  • the record is to be reliably accurate and complete (transcribed by a professional transcription service and a transcriber certificate must be attached)
  • the record must be tendered on the same factual dispute
  • the record must be bilateral in nature (containing all the evidence tendered by all the parties)
  • in respect of allegations, it must demonstrate internal consistency and corroboration
  • the record must reflect that the allegations were adequately tested under cross-examination
  • the proceedings must be procedurally correct and fair (including the requirement that the presiding officer was fair and asked questions in clarification)
  • it is not a requirement that the evidence is to be given under oath, but witnesses must be made aware that they are required to give evidence that is true and correct

When the aforesaid criteria have been met, the evidentiary burden shifts to the employee and the failure of such employee to give evidence in rebuttal could expose should employee to a finding of guilty.

When applying the aforesaid criteria, the labour court, in Department of Home Affairs (supra), made the finding that the transcript of the internal enquiry did not constitute hearsay of a special type in that the following criteria, identified above, were not complied with:

  • the record was not reliably accurate and complete
  • the record was not bilateral in nature
  • the allegations were not adequately tested under cross-examination

On what basis will a client of a labour broker be held vicariously liable for the injuries suffered by an employee employed by a labour broker when such employee performs functions at the client’s workplace?

Is an employer vicariously liable where its employee is sexually harassed by a superior employee?

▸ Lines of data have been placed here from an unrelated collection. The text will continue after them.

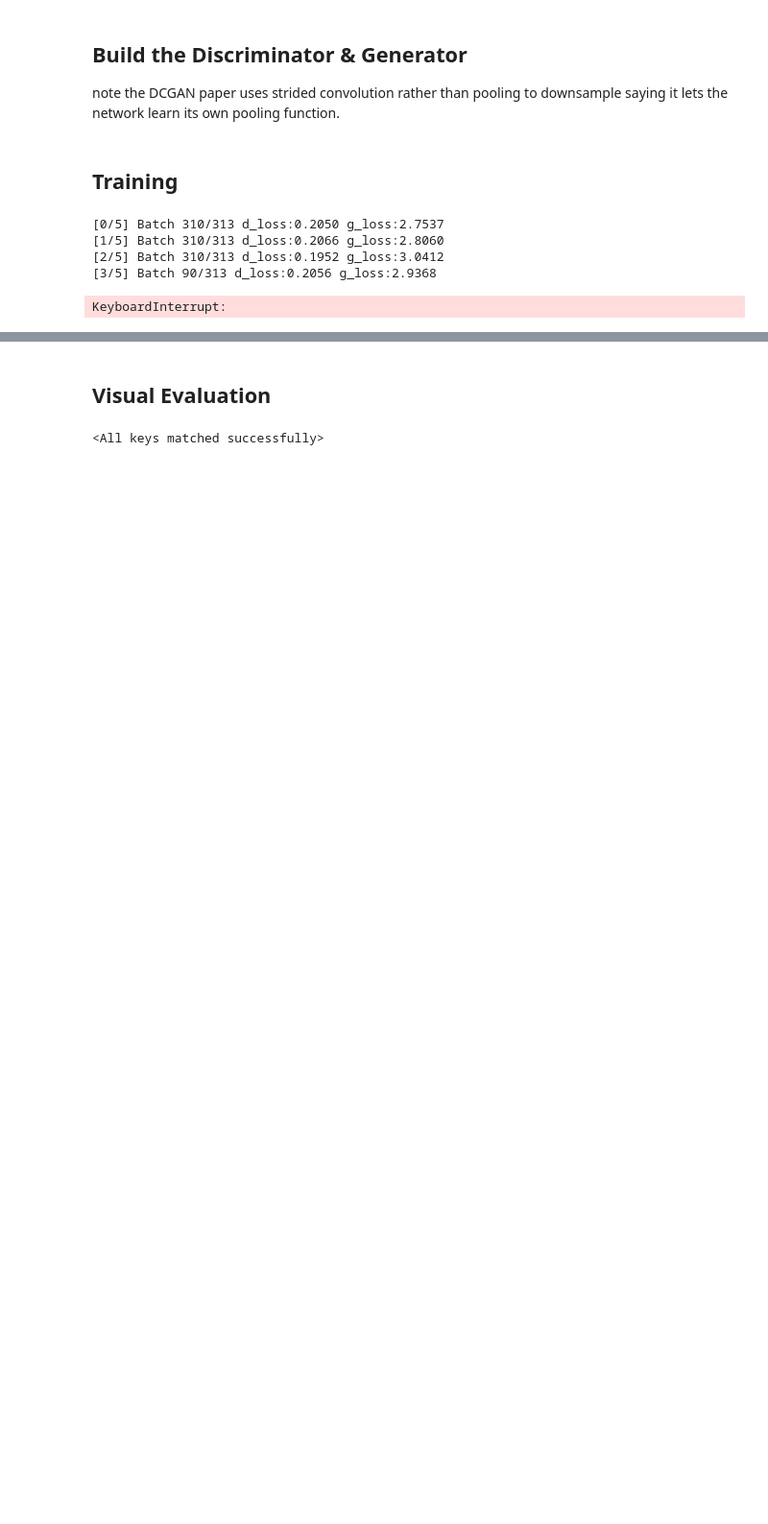
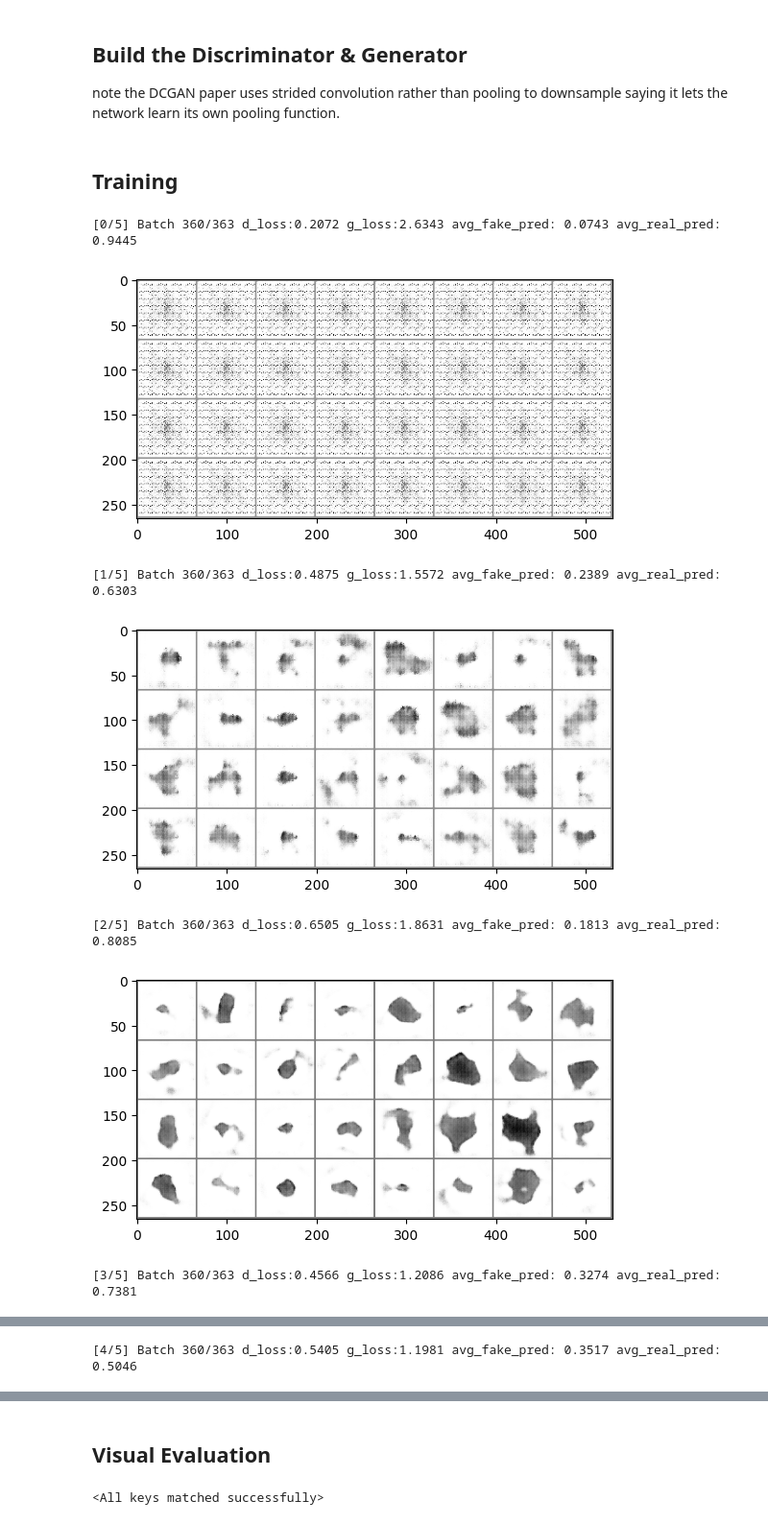
Before and after one commit to Xeygy/GenerativeDL, a Jupyter notebook: 4-GAN/gan.ipynb, the cells around one changed output, grey strips where cells are left out. Shown at 96% size. Cells and saved outputs as stored; diff of their text form; code cells hidden in the pictures; blank space fills up the shorter version.

```diff
--- a/4-GAN/gan.ipynb
+++ b/4-GAN/gan.ipynb
@@ -26,3 +30,8 @@ dataloader = torch.utils.data.DataLoader(dataset, batch_size=128, shuffle=True)
+# %%
+pinmem = False
+if device == "cuda":
+    pinmem = True
+dataloader = torch.utils.data.DataLoader(dataset, batch_size=128, shuffle=True, num_workers=4, pin_memory=pinmem)
 # %%
 # Helper function for inline image display
 def matplotlib_imshow(img, one_channel=False):
@@ -49,7 +58,7 @@ class Discriminator(nn.Module):
         super(Discriminator, self).__init__()
         self.main = nn.Sequential(
             # 64x64 -> 32x32
-            nn.Conv2d(in_channels=1, out_channels=64, kernel_size=4, stride=2, padding=1),
+            nn.Conv2d(in_channels=1, out_channels=64, kernel_size=4, stride=2, padding=1, bias=False),
             nn.LeakyReLU(0.2),
             nn.Dropout2d(0.3),
             # 32x32 -> 16x16
@@ -128,51 +137,66 @@ REAL, FAKE = 1., 0.
 epochs = 5
 # %%
+smooth_amt = 0.1
 for epoch in range(epochs):
     for batch_num, (real_images, _) in enumerate(dataloader, start=0):
+        real_images = real_images.to(device)
         batch_size = real_images.shape[0]
         d_optim.zero_grad()
         g_optim.zero_grad()
 
         ### train discriminator
         # get loss for real images
-        real_label = torch.full([batch_size, 1], REAL) # create tensor w/all real labels
-        real_label -= 0.1 * torch.rand([batch_size, 1])  # label smoothing, note we flipped the sign compared to the book code b/c pytorch doesn't like it when BCE labels are > 1 or < 0
+        real_label = torch.full([batch_size, 1], REAL).to(device) # create tensor w/all real labels
+        real_label -= smooth_amt * torch.rand([batch_size, 1]).to(device)  # label smoothing, note we flipped the sign compared to the book code b/c pytorch doesn't like it when BCE labels are > 1 or < 0
         real_pred = discriminator(real_images)
         d_loss_real = loss_fn(real_pred, real_label)
 
         # generate fake images
-        noise = torch.randn([batch_size, 100])
+        noise = torch.randn([batch_size, 100]).to(device)
         fake_images = generator(noise)
         # get loss for fake images
-        fake_label = torch.full([batch_size, 1], FAKE) # create tensor w/all fake labels
-        fake_label += 0.1 * torch.rand([batch_size, 1])
+        fake_label = torch.full([batch_size, 1], FAKE).to(device) # create tensor w/all fake labels
+        fake_label += smooth_amt * torch.rand([batch_size, 1]).to(device)
         fake_pred = discriminator(fake_images)
         d_loss_fake = loss_fn(fake_pred, fake_label)
 
         # backprop on discriminator
         d_loss = (d_loss_fake + d_loss_real) / 2.0
         d_loss.backward()       # maybe accumulate gradients instead?? https://pytorch.org/tutorials/beginner/dcgan_faces_tutorial.html#training
         d_optim.step()
 
         ### train generator
         # the more the discriminator predicts that fake images are
         # real, the lower the loss
-        real_label = torch.full([batch_size, 1], REAL)
+        real_label = torch.full([batch_size, 1], REAL).to(device)
         fake_images = generator(noise) # rerunning after discriminator is updated
         fake_pred = discriminator(fake_images)
         g_loss = loss_fn(fake_pred, real_label)
         g_loss.backward()
         g_optim.step()
 
+
+        avg_fake_pred = torch.mean(fake_pred)
+        avg_real_pred = torch.mean(real_pred)
+
         if batch_num % 10 == 0:
-            print(f"\r[{epoch}/{epochs}] Batch {batch_num}/{len(dataloader)} d_loss:{d_loss.item():.4f} g_loss:{g_loss.item():.4f}", end='')
+            print(f"\r[{epoch}/{epochs}] Batch {batch_num}/{len(dataloader)} d_loss:{d_loss.item():.4f} g_loss:{g_loss.item():.4f} ", end='')
+            print(f"avg_fake_pred: {avg_fake_pred:.4f} avg_real_pred: {avg_real_pred:.4f}", end="")
 
     print("")
+    images = generator(test_noise)
+    img_grid = torchvision.utils.make_grid(images[:32].to('cpu'))
+    matplotlib_imshow(img_grid, one_channel=True)
+    plt.show()
     save_path = f"generator_ep{epoch}"
     torch.save(generator.state_dict(), save_path)
+    save_path = f"discriminator_ep{epoch}"
+    torch.save(discriminator.state_dict(), save_path)
 # %% [output]
-[0/5] Batch 310/313 d_loss:0.2050 g_loss:2.7537
-[1/5] Batch 310/313 d_loss:0.2066 g_loss:2.8060
-[2/5] Batch 310/313 d_loss:0.1952 g_loss:3.0412
-[3/5] Batch 90/313 d_loss:0.2056 g_loss:2.9368
+[0/5] Batch 360/363 d_loss:0.2072 g_loss:2.6343 avg_fake_pred: 0.0743 avg_real_pred: 0.9445
+[figure, added]
-KeyboardInterrupt:
+[1/5] Batch 360/363 d_loss:0.4875 g_loss:1.5572 avg_fake_pred: 0.2389 avg_real_pred: 0.6303
+[figure, added]
+[2/5] Batch 360/363 d_loss:0.6505 g_loss:1.8631 avg_fake_pred: 0.1813 avg_real_pred: 0.8085
+[figure, added]
+[3/5] Batch 360/363 d_loss:0.4566 g_loss:1.2086 avg_fake_pred: 0.3274 avg_real_pred: 0.7381
@@ -178,0 +204 @@ KeyboardInterrupt:
+[4/5] Batch 360/363 d_loss:0.5405 g_loss:1.1981 avg_fake_pred: 0.3517 avg_real_pred: 0.5046
```
Also changed, not shown: parts of 8 cells of this notebook, 1 other file.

It is well-established that an employer is vicariously liable (faultlessly liable) for the wrong committed by an employee during the course/scope/sphere of employment (Feldman v Mall 1945 AD 733).